Oftentimes, I wonder if you even remember the times when we would hang out at the cement city schoolyards in the south, South Bronx, plug into a lamppost, scratch scavenged sides simmering with stolen sounds and spit street science and inner-shitty subversion all night, and say 'fuck you' to the popo as they rolled by, afraid to disturb our anti-governmental groove, un-regimented rhymes, and anti-authoritarian azz shaking.

You were born a bad azz bastard b-boy/girl, a historical hybrid full of as many counter_cultural contradictions as the project physicians that brought you into creation, built from bad breaks and basuras, cross colors and Krylon. You were salvaged from garbage cans and demolition dumps, boosted in bulky parkas, and borrowed from our mom's 45 collection, scrawled on the stank subway 6 train, and plastered on piss-filled platforms and sacred playgrounds.
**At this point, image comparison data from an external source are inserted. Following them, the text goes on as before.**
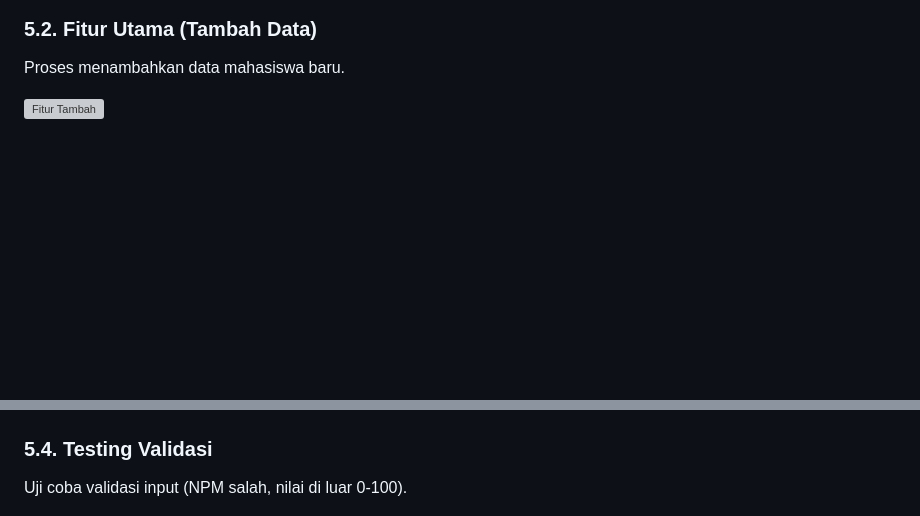
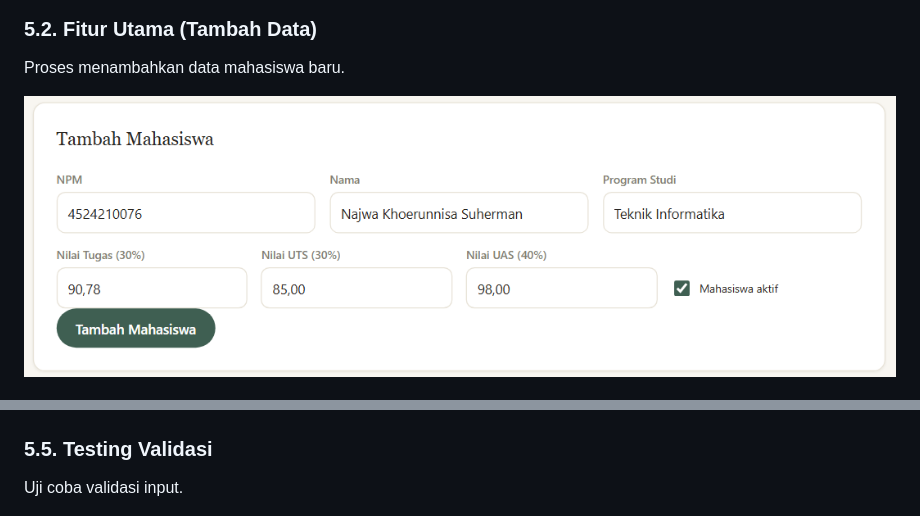
Before and after one commit to Tifanirsz/Proyek-PBW-Kelompok-3, a Markdown page: README.md, 2 parts joined by grey strips. GitHub-like rendering; blank space fills up the shorter version; grey boxes are pictures that could not be loaded.

Commit message:
Revise README for data features and validation testing
Updated images and sections for data addition and deletion features, and revised validation testing section.

```diff
--- a/README.md
+++ b/README.md
@@ -274,5 +274,5 @@ Menampilkan form tambah mahasiswa dan daftar mahasiswa.
 ### 5.2. Fitur Utama (Tambah Data)
 Proses menambahkan data mahasiswa baru.
 
-![Fitur Tambah](assets/image/screenshot-tambah.png)
+![Fitur Tambah](assets/image/tambah_data.png)
 
@@ -281,8 +288,8 @@ Hasil perulangan `for` yang menampilkan daftar mahasiswa dalam tabel.
 
 ![Output Loop](assets/image/loop_dftrmhs.png)
 
-### 5.4. Testing Validasi
-Uji coba validasi input (NPM salah, nilai di luar 0-100).
+### 5.5. Testing Validasi
+Uji coba validasi input.
 
 ![Testing Validasi](assets/image/testing_validasi.png)
 ![Testing Validasi](assets/image/validasi_salah_input.png)
```
Also changed, not shown: other parts of README.md (+8 -1 lines).
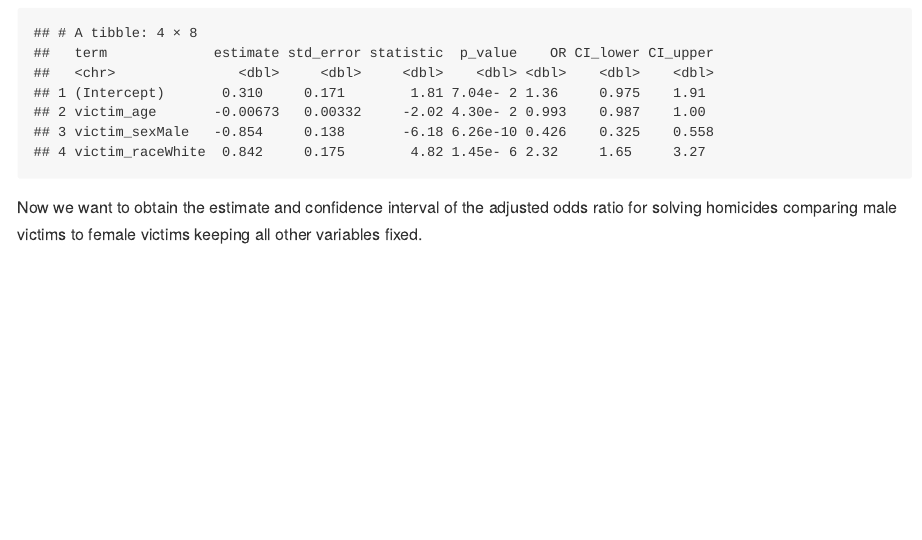
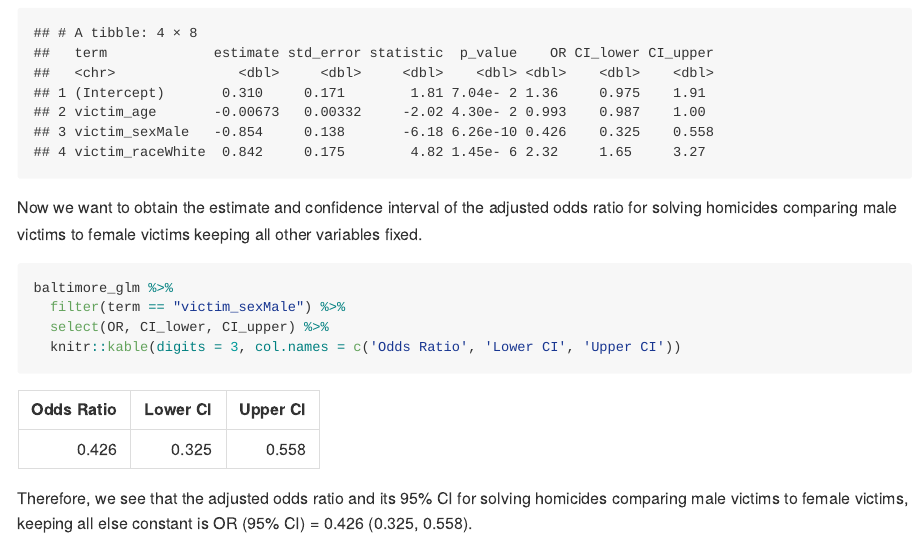
Before and after one commit to kb3246/p8105_hw6_kb3246, an R Markdown document (p8105_hw6_kb3246.Rmd): the page in a window 1100 px wide, from 1170 px down. The pictures show the output file p8105_hw6_kb3246.md that the author committed with the source, drawn offline in the style of GitHub.

Commit message:
baltimore men vs. women

````diff
--- a/p8105_hw6_kb3246.Rmd
+++ b/p8105_hw6_kb3246.Rmd
@@ -72,6 +72,11 @@ baltimore_glm
 
 Now we want to obtain the estimate and confidence interval of the adjusted odds ratio for solving homicides comparing male victims to female victims keeping all other variables fixed.
 
-```{r}
+```{r men vs women}
+baltimore_glm %>%
+  filter(term == "victim_sexMale") %>%
+  select(OR, CI_lower, CI_upper) %>%
+  knitr::kable(digits = 3, col.names = c('Odds Ratio', 'Lower CI', 'Upper CI'))
+```
 
-```
+Therefore, we see that the adjusted odds ratio and its 95% CI for solving homicides comparing male victims to female victims, keeping all else constant is OR (95% CI) = `r round(baltimore_glm %>% filter(term == "victim_sexMale") %>% pull(OR), 3)` (`r round(baltimore_glm %>% filter(term == "victim_sexMale") %>% pull(CI_lower), 3)`, `r round(baltimore_glm %>% filter(term == "victim_sexMale") %>% pull(CI_upper), 3)`).
````
Also changed, not shown: p8105_hw6_kb3246.md, p8105_hw6_kb3246.Rmd (2 more changed lines).
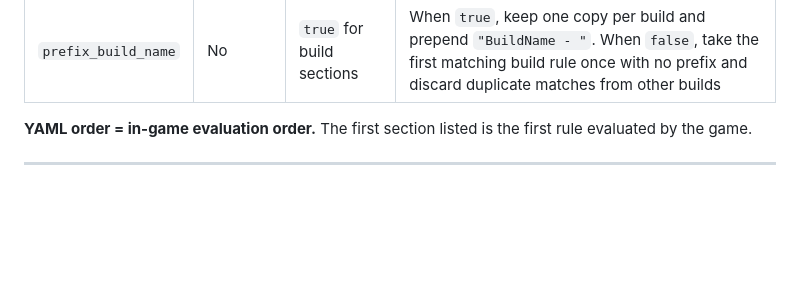
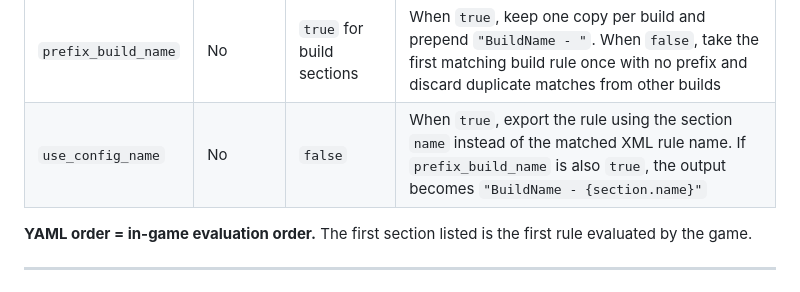
Before and after one commit to bberka/LastEpoch-FilterMerge-Script, a Markdown page: TECHNICAL.md, the part around the change. Rendered like a GitHub page; blank space fills up the shorter version.

```diff
--- a/TECHNICAL.md
+++ b/TECHNICAL.md
@@ -98,6 +98,7 @@ sections:
 | `match` | Yes | — | Pattern matched against `nameOverride` (case-insensitive) |
 | `match_mode` | No | `contains` | `exact`, `startswith`, or `contains` |
 | `prefix_build_name` | No | `true` for build sections | When `true`, keep one copy per build and prepend `"BuildName - "`. When `false`, take the first matching build rule once with no prefix and discard duplicate matches from other builds |
+| `use_config_name` | No | `false` | When `true`, export the rule using the section `name` instead of the matched XML rule name. If `prefix_build_name` is also `true`, the output becomes `"BuildName - {section.name}"` |
 
 **YAML order = in-game evaluation order.** The first section listed is the first rule evaluated by the game.
 
```
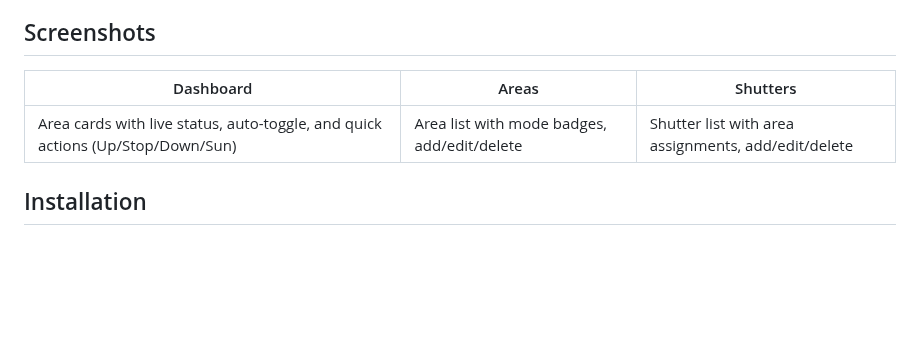
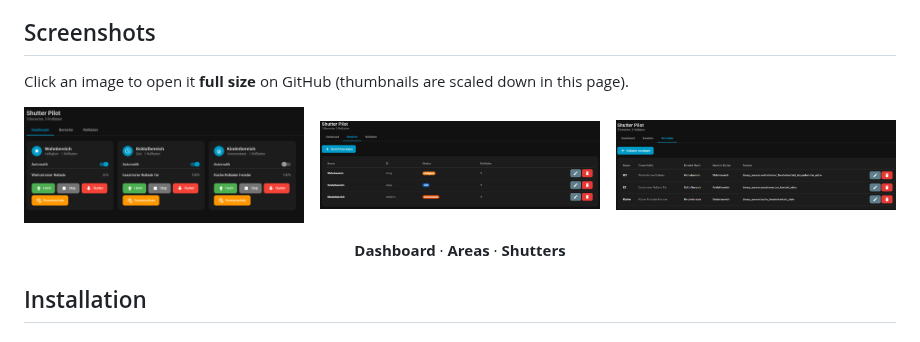
Before and after one commit to fschubi/shutter_pilot, a Markdown page: README.md, the part around the change. Rendered like a GitHub page; pictures changed too: docs/screenshots/areas.png (added), docs/screenshots/dashboard.png (added), docs/screenshots/shutters.png (added); blank space fills up the shorter version.

```diff
--- a/README.md
+++ b/README.md
@@ -27,9 +27,25 @@ Shutter Pilot is a Home Assistant custom integration that automates your shutter
 
 ## Screenshots
 
-| Dashboard | Areas | Shutters |
-|-----------|-------|----------|
-| Area cards with live status, auto-toggle, and quick actions (Up/Stop/Down/Sun) | Area list with mode badges, add/edit/delete | Shutter list with area assignments, add/edit/delete |
+Click an image to open it **full size** on GitHub (thumbnails are scaled down in this page).
+
+<p align="center">
+  <a href="docs/screenshots/dashboard.png" title="Dashboard – full size">
+    <img src="docs/screenshots/dashboard.png" alt="Shutter Pilot – Dashboard tab" width="280" />
+  </a>
+  &nbsp;&nbsp;
+  <a href="docs/screenshots/areas.png" title="Areas – full size">
+    <img src="docs/screenshots/areas.png" alt="Shutter Pilot – Areas tab" width="280" />
+  </a>
+  &nbsp;&nbsp;
+  <a href="docs/screenshots/shutters.png" title="Shutters – full size">
+    <img src="docs/screenshots/shutters.png" alt="Shutter Pilot – Shutters tab" width="280" />
+  </a>
+</p>
+
+<p align="center">
+  <b>Dashboard</b> · <b>Areas</b> · <b>Shutters</b>
+</p>
 
 ## Installation
 
```
Also changed, not shown: README.de.md (+19 -3 lines), docs/screenshots/README.md (added, +16 -0 lines).
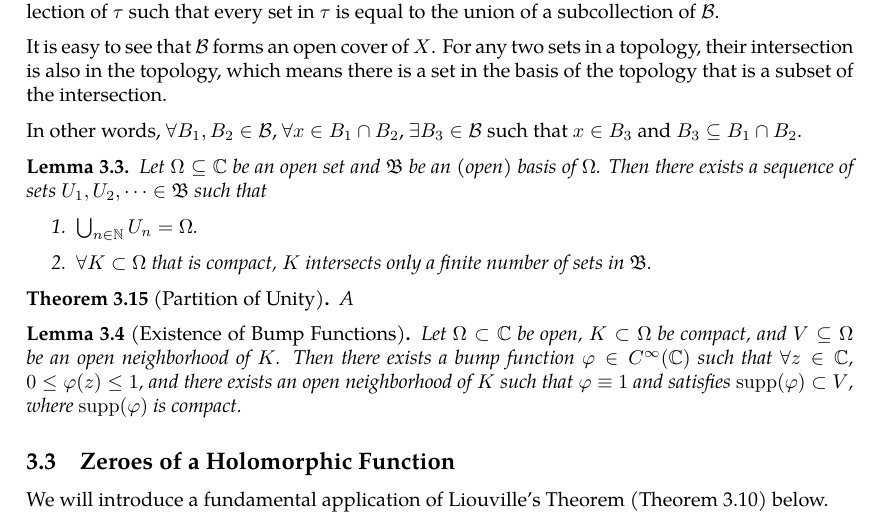
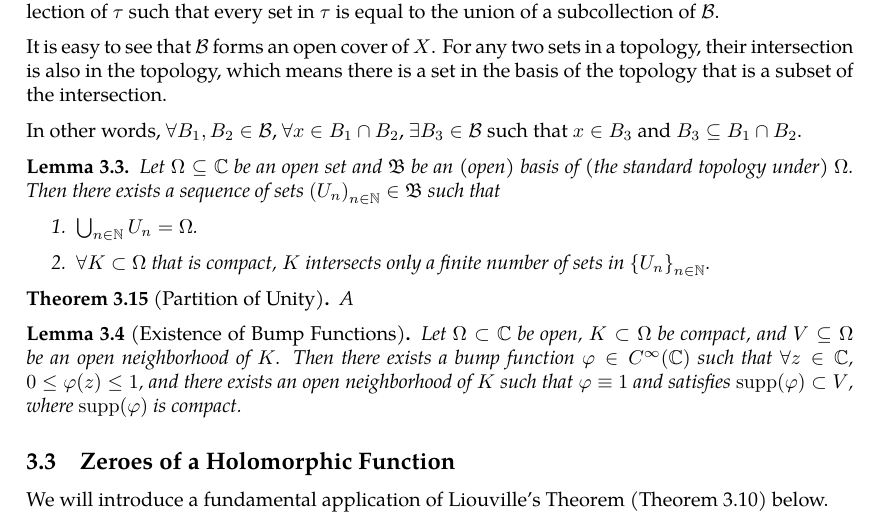
Before and after one commit to slipperking/complex-analysis-latex, a LaTeX document (main.tex): part of page 31 of 31, cut so that both start at the same text. Compiled offline with pdfLaTeX.

Commit message:
overleaf_to_git (Wed May 28 18:07:41 2025 -0700): update main.tex from r6035 to r6046

```diff
--- a/main.tex
+++ b/main.tex
@@ -813,9 +813,9 @@ It is easy to see that \(\mathcal{B}\) forms an open cover of \(X\). For any two
 
 In other words, \(\forall B_1,B_2\in\mathcal{B}\), \(\forall x\in B_1\cap B_2\), \(\exists B_3\in\mathcal{B}\) such that \(x\in B_3\) and \(B_3\subseteq B_1\cap B_2\).
 \begin{lemma}
-    Let \(\Omega\subseteq\mathbb{C}\) be an open set and \(\mathfrak{B}\) be an (open) basis of \(\Omega\). Then there exists a sequence of sets \(U_1,U_2,\cdots\in\mathfrak{B}\) such that \begin{enumerate}
+    Let \(\Omega\subseteq\mathbb{C}\) be an open set and \(\mathfrak{B}\) be an (open) basis of (the standard topology under) \(\Omega\). Then there exists a sequence of sets \(\paren{U_n}_{n\in\mathbb{N}}\in\mathfrak{B}\) such that \begin{enumerate}
         \item \(\bigcup_{n\in\mathbb{N}}U_n=\Omega\).
-        \item \(\forall K\subset\Omega\) that is compact, \(K\) intersects only a finite number of sets in \(\mathfrak{B}\).
+        \item \(\forall K\subset\Omega\) that is compact, \(K\) intersects only a finite number of sets in \(\left\{U_n\right\}_{n\in\mathbb{N}}\).
     \end{enumerate}
 \end{lemma}
 \begin{theorem}[Partition of Unity]\label{thm:partitionofunity}
```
You were our 10-point program, our list of demands, a declaration of existence, our statement of resistance, a shout (out) from those whose tongues had been previously tied by the shitstem, a voice for those who were not supposed to be seen or heard. Because you existed, we persisted. And you were as rebellious as a riot, as insubordinate as us, a borrowed black-brown-Boricua bible tribal tone poem pieced together from the Samo shit talk and sabotage Spanglish, a ghetto griot's god-guided tour of every gutter and all-borough bombing. You were just as hard as Harlem, as bad as the Boogie Down and Brooknam, and as stunning as Strong Island, St. Albans, and Shaolin.